Monday, 4 July 2016

Scenario; The Flight of the Royal George


Text of the Incident From Wikipedia
A fuller account can be seen here;
http://www.warof1812.ca/kingstonharbour1812.pdf

In November 1812, Royal George was the largest warship on the lake, operating under the command of British Commodore Hugh Earl (or "Earle"). On thr 9th of November 1812, an American fleet of seven ships under the command of Commodore Isaac Chauncey surprised Royal George as she passed near the Bay of Quinte on Lake Ontario. Royal George eluded the American vessels by slipping into the North Channel between Amherst Island and the mainland as night fell, making her way into the safety of her home harbour at Kingston by 2 a.m.

The pursuit of the Royal George
The Americans captured then burned the small sloop "The Two Brothers"

The following morning, the 10th of November, the American fleet resumed the pursuit, burning a small commercial vessel near Bath and proceeding along the shore. As they approached Kingston, they came under fire from shore batteries. Chauncey directed his ship, Oneida and the other American vessels to bombard and attempt to seize Royal George within its harbour. Artillery fire from the shore batteries along the shoreline, including two batteries on Point Henry, attempted to prevent them from closing on the British vessel. Round shot from the American vessels penetrated into the town but they were unable to capture Royal George. At the end of the day, they anchored out of sight of Kingston, intending to resume their attack the next day. However, an approaching storm caused Chauncey to withdraw hack to the American base at Sacketts Harbor without seizing their prize.

Above and below; depictions of the American fleet attacking the Royal George at Kingston Harbour



This would be the only American attack on Kingston during the War of 1812 as more personnel were sent to this important military and naval centre and strong fortifications were built on Point Henry to defend the dockyards. It was the only time that shots were fired from Point Henry in its history.




Kingston during the War of 1812
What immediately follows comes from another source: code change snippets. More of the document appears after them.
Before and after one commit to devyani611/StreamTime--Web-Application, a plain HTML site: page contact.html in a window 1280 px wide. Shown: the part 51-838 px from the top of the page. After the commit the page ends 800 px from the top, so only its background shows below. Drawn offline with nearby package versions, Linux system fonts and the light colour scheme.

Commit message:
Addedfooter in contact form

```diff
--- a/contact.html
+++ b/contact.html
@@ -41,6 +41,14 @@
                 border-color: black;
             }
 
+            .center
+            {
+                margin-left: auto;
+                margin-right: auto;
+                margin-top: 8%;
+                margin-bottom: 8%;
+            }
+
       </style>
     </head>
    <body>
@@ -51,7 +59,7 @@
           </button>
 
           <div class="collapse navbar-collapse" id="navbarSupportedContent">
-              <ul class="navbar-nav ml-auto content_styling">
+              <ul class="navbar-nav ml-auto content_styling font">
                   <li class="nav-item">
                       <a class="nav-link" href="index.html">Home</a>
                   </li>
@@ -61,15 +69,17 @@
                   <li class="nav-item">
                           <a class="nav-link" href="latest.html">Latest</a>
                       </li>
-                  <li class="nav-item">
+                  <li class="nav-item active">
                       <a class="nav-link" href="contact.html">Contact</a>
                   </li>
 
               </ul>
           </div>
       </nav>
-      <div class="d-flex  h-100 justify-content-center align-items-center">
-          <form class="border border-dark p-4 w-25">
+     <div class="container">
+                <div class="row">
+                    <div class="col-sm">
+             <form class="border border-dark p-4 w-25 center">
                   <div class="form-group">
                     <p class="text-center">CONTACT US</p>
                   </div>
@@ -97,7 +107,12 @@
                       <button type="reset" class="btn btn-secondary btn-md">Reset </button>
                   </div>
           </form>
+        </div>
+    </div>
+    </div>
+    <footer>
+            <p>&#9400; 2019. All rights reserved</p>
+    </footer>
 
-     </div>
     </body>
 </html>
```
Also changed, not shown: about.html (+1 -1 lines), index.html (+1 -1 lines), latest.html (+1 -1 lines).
Reflections
Briefly at the beginning of the war the British had dominance on Lake Ontario. Chauncy quickly balanced things out by converting merchant vessels. After this action, more troops and batteries were added to Kingston. The Americans certainly had the upper hand in this incident but were not able to capture Kingston or the Royal George. A similar incident had happened in July but in reverse, when 3 British vessels attacked the Oneida at Sackett's Hatbour. 
In Chauncy's version of events the Royal George was almost sinking but Malcolmson's "The Lords of the Lake" states it had just one 32 pound hole in the hull, but the Ameeicans had several ships with hull and sail damage as well. The Americans had lost two entire armies by this point so we're looking for good news. The British had only one killed in this incident. The Provincial Marine were inexperienced and not up for a war.  They were under Commodore Hugh Earle. Shortly afterwards the British Navy took over under Yeo. 

Order of Battle

British
Commodore Hugh Earle (Poor)
Royal George 20 Guns
20 32 pound carronades

Collin's Bay
Gunboat est. 1 24 pounder

Shore Batteries
Collin's Bay
6 Pounder

Mississauga Point
2 9 Pounders

Point Henry
2 Batteries; 2 9 Pounders each 

Point Frederick
1 Battery; 2 9 Pounders

American
Commodore Isaac Chauncey (Average)

Oneida 18 Guns
16 24 pound carronades, 2 6 pounders

Hamilton 9 Guns 
8 18 pound carronades, 1 12 pounder (pivot)

Governor Tompkins 6 Guns
2 18 pound carronades, 1 32 pounder (pivot), 1 24 pounder (pivot), 2 9 pounders

Growler 5 Guns
1 24 pounder (pivot), 4 4 pounders

Conquest 3 Guns
2 24 pounders (pivots), 1 6 pounder

Pert 3 Guns
1 32 pounder (pivot), 2 4 pounders

Julia 2 Guns 
1 32 pounder (pivot), 1 12 pound (pivot)